WORK REQUIRED – Filter these entries down to the lines that hold the word "output", and show each of them.

GIVEN DATA –
# # # # #

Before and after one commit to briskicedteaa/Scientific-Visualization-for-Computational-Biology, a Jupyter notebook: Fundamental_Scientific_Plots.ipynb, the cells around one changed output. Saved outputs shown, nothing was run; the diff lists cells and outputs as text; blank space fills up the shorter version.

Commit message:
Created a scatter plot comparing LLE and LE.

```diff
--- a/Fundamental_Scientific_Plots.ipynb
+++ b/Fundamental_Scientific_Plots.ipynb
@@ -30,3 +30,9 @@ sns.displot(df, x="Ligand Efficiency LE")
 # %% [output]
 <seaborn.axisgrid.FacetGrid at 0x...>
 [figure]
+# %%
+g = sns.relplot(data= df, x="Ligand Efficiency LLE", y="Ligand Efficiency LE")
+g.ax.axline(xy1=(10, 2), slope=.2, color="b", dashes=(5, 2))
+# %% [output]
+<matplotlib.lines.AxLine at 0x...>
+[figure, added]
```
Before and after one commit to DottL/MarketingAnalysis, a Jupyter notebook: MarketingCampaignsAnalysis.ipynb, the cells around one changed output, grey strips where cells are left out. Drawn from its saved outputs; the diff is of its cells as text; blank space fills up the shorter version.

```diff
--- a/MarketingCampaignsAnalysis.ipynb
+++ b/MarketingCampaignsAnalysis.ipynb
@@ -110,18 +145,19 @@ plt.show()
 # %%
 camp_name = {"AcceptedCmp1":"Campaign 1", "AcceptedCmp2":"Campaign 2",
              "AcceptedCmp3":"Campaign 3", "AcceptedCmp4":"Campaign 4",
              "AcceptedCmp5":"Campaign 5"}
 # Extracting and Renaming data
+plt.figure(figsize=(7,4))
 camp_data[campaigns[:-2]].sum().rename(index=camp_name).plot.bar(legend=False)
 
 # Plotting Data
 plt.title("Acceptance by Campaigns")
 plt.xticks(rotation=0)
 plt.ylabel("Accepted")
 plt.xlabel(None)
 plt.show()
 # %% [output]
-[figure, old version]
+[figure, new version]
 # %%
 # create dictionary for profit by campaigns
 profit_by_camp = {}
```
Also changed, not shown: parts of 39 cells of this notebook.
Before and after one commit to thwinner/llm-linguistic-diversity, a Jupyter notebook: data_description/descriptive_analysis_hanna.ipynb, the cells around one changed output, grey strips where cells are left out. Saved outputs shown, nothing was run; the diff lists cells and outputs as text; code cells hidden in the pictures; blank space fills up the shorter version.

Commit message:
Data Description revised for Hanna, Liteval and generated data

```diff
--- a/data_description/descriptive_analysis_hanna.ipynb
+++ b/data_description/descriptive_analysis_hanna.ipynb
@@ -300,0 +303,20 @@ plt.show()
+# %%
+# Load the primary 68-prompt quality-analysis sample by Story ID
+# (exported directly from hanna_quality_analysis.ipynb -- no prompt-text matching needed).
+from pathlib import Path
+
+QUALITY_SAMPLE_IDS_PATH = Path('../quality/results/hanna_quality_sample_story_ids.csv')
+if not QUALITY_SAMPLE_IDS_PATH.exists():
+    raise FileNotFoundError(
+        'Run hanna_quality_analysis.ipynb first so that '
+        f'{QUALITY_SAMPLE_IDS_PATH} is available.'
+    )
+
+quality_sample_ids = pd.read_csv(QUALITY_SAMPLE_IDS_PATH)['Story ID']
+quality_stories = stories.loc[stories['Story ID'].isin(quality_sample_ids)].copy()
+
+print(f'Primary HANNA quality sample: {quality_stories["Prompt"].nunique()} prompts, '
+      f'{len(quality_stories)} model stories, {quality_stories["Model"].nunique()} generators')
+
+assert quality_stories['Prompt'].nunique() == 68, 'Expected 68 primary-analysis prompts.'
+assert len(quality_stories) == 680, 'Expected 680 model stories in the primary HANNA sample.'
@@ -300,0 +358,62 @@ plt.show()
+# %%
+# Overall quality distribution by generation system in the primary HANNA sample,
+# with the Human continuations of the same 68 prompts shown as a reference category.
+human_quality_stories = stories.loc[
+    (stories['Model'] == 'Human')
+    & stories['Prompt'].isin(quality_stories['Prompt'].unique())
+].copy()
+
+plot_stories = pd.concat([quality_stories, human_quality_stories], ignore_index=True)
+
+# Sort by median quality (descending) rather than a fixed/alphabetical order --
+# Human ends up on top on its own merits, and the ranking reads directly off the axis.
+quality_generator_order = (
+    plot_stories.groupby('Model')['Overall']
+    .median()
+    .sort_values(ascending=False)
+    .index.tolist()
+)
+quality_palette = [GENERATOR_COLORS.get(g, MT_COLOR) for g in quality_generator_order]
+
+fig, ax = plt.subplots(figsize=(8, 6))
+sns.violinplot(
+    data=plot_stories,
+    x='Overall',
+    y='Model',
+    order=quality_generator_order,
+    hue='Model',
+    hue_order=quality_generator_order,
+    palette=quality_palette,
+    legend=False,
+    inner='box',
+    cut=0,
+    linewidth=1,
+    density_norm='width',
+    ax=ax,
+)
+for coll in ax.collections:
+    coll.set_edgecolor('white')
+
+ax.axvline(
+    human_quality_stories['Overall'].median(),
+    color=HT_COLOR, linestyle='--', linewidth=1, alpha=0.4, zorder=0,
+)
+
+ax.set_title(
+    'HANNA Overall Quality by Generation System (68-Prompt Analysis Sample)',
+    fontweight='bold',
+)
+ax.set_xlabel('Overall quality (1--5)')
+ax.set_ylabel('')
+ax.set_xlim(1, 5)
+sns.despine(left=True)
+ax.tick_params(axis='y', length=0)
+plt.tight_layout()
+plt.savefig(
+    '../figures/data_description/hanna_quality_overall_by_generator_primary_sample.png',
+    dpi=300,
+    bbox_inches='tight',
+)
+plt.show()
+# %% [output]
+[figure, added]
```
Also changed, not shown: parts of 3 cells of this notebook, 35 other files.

# # # # #

YOUR RESPONSE –
Before and after one commit to briskicedteaa/Scientific-Visualization-for-Computational-Biology, a Jupyter notebook: Fundamental_Scientific_Plots.ipynb, the cells around one changed output. Saved outputs shown, nothing was run; the diff lists cells and outputs as text; blank space fills up the shorter version.
 # %% [output]
+# %% [output]
Before and after one commit to DottL/MarketingAnalysis, a Jupyter notebook: MarketingCampaignsAnalysis.ipynb, the cells around one changed output, grey strips where cells are left out. Drawn from its saved outputs; the diff is of its cells as text; blank space fills up the shorter version.
 # %% [output]
Before and after one commit to thwinner/llm-linguistic-diversity, a Jupyter notebook: data_description/descriptive_analysis_hanna.ipynb, the cells around one changed output, grey strips where cells are left out. Saved outputs shown, nothing was run; the diff lists cells and outputs as text; code cells hidden in the pictures; blank space fills up the shorter version.
+# %% [output]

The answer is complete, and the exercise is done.